**Records for the task**

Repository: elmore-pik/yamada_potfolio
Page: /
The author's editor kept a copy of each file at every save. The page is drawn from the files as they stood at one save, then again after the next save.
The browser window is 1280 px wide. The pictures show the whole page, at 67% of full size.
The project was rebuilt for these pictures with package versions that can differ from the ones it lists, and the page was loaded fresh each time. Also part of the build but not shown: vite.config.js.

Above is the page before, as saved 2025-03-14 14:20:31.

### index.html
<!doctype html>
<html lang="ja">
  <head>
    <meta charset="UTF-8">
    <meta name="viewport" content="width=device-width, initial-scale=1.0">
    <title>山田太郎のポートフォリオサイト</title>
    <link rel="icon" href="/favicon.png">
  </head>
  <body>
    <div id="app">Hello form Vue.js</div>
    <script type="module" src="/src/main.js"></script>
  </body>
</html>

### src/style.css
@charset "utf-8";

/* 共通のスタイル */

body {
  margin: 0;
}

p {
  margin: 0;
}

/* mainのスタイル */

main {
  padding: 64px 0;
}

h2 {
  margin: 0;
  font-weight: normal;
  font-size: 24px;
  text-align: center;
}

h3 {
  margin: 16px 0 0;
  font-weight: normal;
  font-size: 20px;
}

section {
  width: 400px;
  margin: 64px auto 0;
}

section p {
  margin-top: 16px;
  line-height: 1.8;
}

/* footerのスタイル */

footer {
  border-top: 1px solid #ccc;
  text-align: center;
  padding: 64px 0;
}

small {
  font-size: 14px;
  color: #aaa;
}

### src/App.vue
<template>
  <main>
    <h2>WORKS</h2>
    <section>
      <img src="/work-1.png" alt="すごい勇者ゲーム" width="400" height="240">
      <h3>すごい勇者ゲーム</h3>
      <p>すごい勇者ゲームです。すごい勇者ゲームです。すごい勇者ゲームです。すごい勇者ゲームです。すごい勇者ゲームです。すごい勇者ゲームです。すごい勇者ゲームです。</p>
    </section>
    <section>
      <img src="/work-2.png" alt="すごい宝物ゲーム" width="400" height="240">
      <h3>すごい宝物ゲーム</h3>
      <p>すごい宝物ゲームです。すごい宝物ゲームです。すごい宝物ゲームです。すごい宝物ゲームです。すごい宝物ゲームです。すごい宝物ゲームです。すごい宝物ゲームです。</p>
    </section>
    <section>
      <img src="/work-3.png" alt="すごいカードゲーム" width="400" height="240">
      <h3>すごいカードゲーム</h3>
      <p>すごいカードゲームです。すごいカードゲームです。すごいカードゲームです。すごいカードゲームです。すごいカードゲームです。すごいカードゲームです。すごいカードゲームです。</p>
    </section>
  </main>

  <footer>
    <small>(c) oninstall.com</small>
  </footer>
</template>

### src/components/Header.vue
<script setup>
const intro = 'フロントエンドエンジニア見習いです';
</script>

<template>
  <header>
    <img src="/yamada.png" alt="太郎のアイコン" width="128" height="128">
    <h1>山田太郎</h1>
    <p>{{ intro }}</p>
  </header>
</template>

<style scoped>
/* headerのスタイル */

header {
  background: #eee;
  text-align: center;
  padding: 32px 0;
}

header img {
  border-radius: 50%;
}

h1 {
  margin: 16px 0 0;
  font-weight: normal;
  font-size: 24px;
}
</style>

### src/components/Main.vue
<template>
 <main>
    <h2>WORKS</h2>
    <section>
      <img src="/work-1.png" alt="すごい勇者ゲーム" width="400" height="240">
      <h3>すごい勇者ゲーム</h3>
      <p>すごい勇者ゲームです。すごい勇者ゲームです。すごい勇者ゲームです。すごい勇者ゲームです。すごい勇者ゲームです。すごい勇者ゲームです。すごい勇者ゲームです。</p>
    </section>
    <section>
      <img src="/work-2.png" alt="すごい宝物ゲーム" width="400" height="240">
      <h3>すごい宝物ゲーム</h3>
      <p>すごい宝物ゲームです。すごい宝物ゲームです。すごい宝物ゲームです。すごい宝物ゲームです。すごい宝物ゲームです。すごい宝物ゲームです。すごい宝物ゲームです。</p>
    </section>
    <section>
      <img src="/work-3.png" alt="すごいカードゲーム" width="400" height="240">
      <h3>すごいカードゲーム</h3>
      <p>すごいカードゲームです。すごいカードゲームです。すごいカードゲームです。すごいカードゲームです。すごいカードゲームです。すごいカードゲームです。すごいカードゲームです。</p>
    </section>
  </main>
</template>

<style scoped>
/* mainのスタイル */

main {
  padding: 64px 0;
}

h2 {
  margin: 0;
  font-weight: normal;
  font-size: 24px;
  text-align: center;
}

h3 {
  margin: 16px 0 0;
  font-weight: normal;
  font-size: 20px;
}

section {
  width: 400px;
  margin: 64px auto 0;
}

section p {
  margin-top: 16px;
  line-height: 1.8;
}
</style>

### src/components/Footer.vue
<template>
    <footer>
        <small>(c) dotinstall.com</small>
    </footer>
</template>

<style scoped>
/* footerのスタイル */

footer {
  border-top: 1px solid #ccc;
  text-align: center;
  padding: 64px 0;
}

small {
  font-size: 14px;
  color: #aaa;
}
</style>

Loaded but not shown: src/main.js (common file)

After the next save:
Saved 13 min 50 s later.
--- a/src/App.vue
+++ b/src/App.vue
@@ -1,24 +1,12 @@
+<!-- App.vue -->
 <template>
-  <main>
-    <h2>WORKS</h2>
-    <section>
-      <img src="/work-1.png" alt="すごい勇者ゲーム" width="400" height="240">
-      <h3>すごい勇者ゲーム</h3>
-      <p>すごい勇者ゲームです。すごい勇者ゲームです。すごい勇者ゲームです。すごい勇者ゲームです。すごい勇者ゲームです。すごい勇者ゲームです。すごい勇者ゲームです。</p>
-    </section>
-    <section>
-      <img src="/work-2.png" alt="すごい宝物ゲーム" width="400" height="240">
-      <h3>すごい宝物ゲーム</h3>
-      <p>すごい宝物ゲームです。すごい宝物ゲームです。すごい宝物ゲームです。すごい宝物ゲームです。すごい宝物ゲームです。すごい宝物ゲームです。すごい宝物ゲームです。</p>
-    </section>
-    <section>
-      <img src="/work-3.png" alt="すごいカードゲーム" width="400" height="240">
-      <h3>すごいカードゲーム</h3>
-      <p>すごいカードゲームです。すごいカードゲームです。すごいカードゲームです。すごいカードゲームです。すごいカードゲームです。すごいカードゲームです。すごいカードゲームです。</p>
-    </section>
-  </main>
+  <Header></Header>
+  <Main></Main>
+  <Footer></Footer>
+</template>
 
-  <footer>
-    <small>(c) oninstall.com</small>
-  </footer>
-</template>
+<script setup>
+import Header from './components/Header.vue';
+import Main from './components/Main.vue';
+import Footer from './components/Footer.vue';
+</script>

**Your task**
Every line above with the word "components" is to be copied out.

**Solution for this problem**
### src/components/Header.vue
### src/components/Main.vue
### src/components/Footer.vue
+import Header from './components/Header.vue';
+import Main from './components/Main.vue';
+import Footer from './components/Footer.vue';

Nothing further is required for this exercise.